After the season, he pitched three games in the Dominican Winter League and allowed five runs in six innings.
Tell me something
Here are parts of some scouting reports from national outlets:
- MLB Pipeline: “… Garcia joined the Yankees with a reputation for having one of the best curveballs in the Minors, yet his mid-70s bender was more effective than devastating in his introduction to the Majors, and some scouts thought his low-80s slider showed just as much promise. His four-seam fastball averaged 92 mph and 2,178 rpm after previously touching 97 with higher spin rates. His best pitch in the big leagues was a low-80s changeup with fade that helped him limit left-handers to a .579 OPS (versus .817 for righties). … “
- Fangraphs: “… Garcia’s changeup, which has about 12 mph of velocity separation from his fastball, is likely to become his most effective secondary weapon, and he already has great feel for locating it. His slider’s shape is similar to his curveball’s, just with more velocity. The entire repertoire is either average or a shade above it, and I think Garcia will end up working around 140 innings and generating 2-ish WAR annually. …”
Photo: Associated Press

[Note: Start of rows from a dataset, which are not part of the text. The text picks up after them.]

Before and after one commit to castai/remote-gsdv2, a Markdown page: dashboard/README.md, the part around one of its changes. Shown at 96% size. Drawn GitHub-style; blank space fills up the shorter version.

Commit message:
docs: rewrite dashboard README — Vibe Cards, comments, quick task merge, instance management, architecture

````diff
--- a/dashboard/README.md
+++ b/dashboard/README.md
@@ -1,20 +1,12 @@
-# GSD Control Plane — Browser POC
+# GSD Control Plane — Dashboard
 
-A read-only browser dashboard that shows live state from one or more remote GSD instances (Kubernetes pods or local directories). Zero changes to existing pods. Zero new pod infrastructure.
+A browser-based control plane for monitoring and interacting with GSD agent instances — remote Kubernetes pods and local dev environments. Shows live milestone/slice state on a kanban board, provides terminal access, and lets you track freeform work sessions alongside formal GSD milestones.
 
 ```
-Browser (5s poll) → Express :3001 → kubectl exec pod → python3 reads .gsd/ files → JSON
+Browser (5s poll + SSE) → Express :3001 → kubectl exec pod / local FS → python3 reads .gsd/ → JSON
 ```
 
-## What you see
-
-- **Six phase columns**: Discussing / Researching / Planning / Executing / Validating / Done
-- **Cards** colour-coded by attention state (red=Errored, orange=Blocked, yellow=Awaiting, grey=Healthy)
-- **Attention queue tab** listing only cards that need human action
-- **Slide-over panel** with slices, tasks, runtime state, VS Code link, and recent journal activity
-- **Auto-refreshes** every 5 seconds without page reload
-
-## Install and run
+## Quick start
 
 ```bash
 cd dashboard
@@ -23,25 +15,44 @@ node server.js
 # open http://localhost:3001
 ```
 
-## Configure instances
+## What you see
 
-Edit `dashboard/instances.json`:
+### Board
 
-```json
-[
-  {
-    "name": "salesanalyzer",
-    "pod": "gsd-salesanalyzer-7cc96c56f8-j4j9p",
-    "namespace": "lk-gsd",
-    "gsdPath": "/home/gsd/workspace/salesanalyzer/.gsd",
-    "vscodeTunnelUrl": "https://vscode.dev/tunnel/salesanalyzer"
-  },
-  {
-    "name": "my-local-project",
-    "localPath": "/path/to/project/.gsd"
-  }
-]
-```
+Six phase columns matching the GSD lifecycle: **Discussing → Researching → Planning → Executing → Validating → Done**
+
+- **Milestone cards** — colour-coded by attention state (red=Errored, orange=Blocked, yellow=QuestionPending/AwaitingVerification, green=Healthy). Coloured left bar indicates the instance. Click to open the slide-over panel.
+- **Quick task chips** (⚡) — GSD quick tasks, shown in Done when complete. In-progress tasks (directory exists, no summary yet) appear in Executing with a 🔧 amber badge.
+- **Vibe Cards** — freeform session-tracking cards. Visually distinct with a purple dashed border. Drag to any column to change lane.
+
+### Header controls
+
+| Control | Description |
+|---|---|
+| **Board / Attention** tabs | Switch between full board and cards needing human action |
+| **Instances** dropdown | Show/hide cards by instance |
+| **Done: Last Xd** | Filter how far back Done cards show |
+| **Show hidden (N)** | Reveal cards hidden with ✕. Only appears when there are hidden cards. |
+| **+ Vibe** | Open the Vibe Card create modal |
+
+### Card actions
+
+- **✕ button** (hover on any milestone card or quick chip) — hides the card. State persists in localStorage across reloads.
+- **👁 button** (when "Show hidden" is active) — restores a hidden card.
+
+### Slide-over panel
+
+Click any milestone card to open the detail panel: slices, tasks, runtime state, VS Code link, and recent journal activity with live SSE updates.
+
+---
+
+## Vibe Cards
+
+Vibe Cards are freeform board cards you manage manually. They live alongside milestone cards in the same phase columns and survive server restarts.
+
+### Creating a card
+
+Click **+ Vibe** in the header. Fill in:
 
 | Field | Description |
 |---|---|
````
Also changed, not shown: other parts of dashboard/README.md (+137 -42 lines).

Conor Foley goes beyond the box score with in-depth coverage of the Scranton/Wilkes-Barre RailRiders, the Triple-A affiliate of the New York Yankees. He has worked at The Times-Tribune since graduating from University of Scranton in 2011, and he has covered the RailRiders since 2017. Contact: email@example.com; 570-348-9125; or @railridersTT